Case Study: Implementing a Lubrication Program – Cameco Cigar Lake OperationBoK Content Type:Presentation SlidesWebcastBoK Content Source:MainTrain 2017Original date:Thursday, March 16, 2017Cigar Lake is Cameco’s newest uranium mine located in northern Saskatchewan. During construction it was decided that a lubrication program needed to be implemented to ensure that critical assets were properly maintained. The mine offers challenges in that there is not just one plant or area to setup. There is a fleet of equipment both underground and surface with mobile and stationary assets. In addition there is diesel power generation and a fleet of freeze compressors installed. Each area presents its own challenges and opportunities when setting up a program.There are several aspects of a lubrication program that need to work together to ensure reliability. This presentation will share Cigar Lake’s journey from ground zero towards a world class lubrication program, one that was featured in Machinery Lubrication’s 2016 Lube Room Challenge edition.Why a lubrication program is needed will be discussed.

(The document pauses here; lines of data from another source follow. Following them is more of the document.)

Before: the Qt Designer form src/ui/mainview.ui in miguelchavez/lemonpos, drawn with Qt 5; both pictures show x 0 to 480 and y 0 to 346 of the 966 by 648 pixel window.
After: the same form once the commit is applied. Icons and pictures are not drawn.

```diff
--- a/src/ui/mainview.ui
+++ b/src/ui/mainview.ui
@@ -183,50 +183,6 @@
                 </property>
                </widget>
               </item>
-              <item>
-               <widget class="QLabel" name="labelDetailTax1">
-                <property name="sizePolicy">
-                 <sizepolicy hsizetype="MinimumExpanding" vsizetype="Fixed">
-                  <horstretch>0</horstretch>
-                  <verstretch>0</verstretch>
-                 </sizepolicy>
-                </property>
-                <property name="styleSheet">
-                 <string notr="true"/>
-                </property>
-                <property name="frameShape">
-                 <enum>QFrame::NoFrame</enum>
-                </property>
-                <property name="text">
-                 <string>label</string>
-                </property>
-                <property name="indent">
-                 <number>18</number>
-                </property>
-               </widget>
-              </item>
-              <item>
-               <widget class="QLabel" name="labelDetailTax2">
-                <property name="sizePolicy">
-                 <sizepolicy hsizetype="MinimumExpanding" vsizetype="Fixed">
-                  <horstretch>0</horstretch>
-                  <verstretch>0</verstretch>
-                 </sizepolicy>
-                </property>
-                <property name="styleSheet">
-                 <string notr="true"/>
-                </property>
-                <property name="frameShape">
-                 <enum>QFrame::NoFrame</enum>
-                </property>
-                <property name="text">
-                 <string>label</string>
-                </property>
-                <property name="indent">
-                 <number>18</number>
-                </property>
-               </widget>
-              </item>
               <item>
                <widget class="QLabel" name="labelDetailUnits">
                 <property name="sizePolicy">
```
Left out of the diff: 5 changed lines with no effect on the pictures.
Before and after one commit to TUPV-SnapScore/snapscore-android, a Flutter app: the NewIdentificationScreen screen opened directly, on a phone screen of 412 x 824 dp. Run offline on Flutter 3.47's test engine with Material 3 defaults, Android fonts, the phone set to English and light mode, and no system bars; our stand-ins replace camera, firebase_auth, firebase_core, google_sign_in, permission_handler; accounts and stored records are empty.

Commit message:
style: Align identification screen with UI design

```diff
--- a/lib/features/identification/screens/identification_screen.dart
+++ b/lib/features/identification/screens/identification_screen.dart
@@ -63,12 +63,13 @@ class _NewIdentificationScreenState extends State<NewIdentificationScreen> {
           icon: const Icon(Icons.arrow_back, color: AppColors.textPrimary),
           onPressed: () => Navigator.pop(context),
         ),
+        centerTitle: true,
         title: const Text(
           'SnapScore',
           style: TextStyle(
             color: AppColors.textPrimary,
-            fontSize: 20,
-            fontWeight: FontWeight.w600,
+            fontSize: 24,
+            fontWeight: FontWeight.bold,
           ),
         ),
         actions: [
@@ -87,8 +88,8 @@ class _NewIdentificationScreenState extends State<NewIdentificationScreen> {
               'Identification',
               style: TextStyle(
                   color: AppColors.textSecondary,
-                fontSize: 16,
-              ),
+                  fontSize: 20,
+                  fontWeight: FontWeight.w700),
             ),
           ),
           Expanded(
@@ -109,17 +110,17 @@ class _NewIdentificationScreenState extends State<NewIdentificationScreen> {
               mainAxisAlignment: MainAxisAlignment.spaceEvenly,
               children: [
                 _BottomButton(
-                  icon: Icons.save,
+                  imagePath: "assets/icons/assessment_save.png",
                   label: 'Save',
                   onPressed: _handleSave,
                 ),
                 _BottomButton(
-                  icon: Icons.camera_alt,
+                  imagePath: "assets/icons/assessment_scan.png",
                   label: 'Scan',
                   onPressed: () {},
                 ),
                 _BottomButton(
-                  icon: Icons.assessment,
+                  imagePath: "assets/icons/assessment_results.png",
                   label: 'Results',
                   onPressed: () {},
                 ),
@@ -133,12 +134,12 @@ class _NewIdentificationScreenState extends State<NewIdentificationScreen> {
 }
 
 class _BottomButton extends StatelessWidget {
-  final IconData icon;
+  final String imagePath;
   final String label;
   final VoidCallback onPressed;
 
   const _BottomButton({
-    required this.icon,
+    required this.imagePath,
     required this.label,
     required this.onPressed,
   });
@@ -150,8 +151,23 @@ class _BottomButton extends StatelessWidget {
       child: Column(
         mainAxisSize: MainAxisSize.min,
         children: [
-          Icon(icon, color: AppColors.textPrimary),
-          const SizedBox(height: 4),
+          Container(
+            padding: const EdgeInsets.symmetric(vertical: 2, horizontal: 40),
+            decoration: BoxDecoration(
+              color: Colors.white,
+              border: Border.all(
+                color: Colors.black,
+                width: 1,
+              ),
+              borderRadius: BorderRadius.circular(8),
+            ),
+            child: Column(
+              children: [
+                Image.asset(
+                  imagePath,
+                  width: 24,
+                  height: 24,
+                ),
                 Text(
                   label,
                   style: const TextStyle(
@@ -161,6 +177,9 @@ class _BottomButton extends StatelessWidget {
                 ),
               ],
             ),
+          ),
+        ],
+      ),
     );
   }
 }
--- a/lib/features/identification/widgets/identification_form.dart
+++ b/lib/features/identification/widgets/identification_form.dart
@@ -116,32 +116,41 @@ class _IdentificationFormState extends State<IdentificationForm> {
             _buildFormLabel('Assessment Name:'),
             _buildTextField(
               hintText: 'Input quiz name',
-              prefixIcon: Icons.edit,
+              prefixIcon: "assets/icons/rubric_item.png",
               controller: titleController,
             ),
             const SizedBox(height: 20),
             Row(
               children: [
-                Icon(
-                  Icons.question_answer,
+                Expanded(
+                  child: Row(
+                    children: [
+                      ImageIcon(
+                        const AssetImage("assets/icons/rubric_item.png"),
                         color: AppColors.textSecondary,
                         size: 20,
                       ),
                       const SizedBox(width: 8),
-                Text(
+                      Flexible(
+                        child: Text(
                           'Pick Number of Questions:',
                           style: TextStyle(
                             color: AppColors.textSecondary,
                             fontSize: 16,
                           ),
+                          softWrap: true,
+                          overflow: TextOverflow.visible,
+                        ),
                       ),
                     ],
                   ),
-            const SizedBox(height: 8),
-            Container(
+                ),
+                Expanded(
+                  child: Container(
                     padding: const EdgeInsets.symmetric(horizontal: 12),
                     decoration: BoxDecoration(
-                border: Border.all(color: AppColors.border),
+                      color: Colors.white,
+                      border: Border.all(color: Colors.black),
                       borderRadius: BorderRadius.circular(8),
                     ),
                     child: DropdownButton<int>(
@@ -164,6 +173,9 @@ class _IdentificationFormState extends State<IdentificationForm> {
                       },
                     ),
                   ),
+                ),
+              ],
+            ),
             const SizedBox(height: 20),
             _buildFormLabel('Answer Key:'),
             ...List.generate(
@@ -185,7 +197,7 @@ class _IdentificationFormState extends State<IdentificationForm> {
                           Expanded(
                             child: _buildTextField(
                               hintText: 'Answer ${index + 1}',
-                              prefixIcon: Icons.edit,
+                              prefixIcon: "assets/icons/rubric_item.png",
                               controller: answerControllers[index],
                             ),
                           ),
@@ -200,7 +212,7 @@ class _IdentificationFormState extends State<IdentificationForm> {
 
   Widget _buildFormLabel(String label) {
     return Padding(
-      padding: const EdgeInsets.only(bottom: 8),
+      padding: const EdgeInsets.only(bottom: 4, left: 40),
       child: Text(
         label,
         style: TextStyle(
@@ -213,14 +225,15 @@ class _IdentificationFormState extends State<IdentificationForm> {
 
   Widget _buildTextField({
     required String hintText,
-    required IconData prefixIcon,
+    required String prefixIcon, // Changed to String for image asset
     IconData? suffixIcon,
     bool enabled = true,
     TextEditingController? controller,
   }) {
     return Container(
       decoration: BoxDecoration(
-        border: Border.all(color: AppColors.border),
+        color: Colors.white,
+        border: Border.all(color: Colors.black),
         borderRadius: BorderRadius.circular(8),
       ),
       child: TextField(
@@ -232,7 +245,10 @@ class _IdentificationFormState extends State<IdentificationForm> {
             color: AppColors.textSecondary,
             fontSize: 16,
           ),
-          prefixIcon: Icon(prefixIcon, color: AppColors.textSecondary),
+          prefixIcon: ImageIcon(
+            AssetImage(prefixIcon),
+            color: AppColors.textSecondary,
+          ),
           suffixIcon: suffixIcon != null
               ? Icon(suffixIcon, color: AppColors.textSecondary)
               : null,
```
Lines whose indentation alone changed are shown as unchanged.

In addition, the improvements made to program management, storage and inventory management, cleanliness, product standardization and sampling will be presented. Lastly, some of the specialized assets in use at the mine will be highlighted and discussed on how they fit into the program.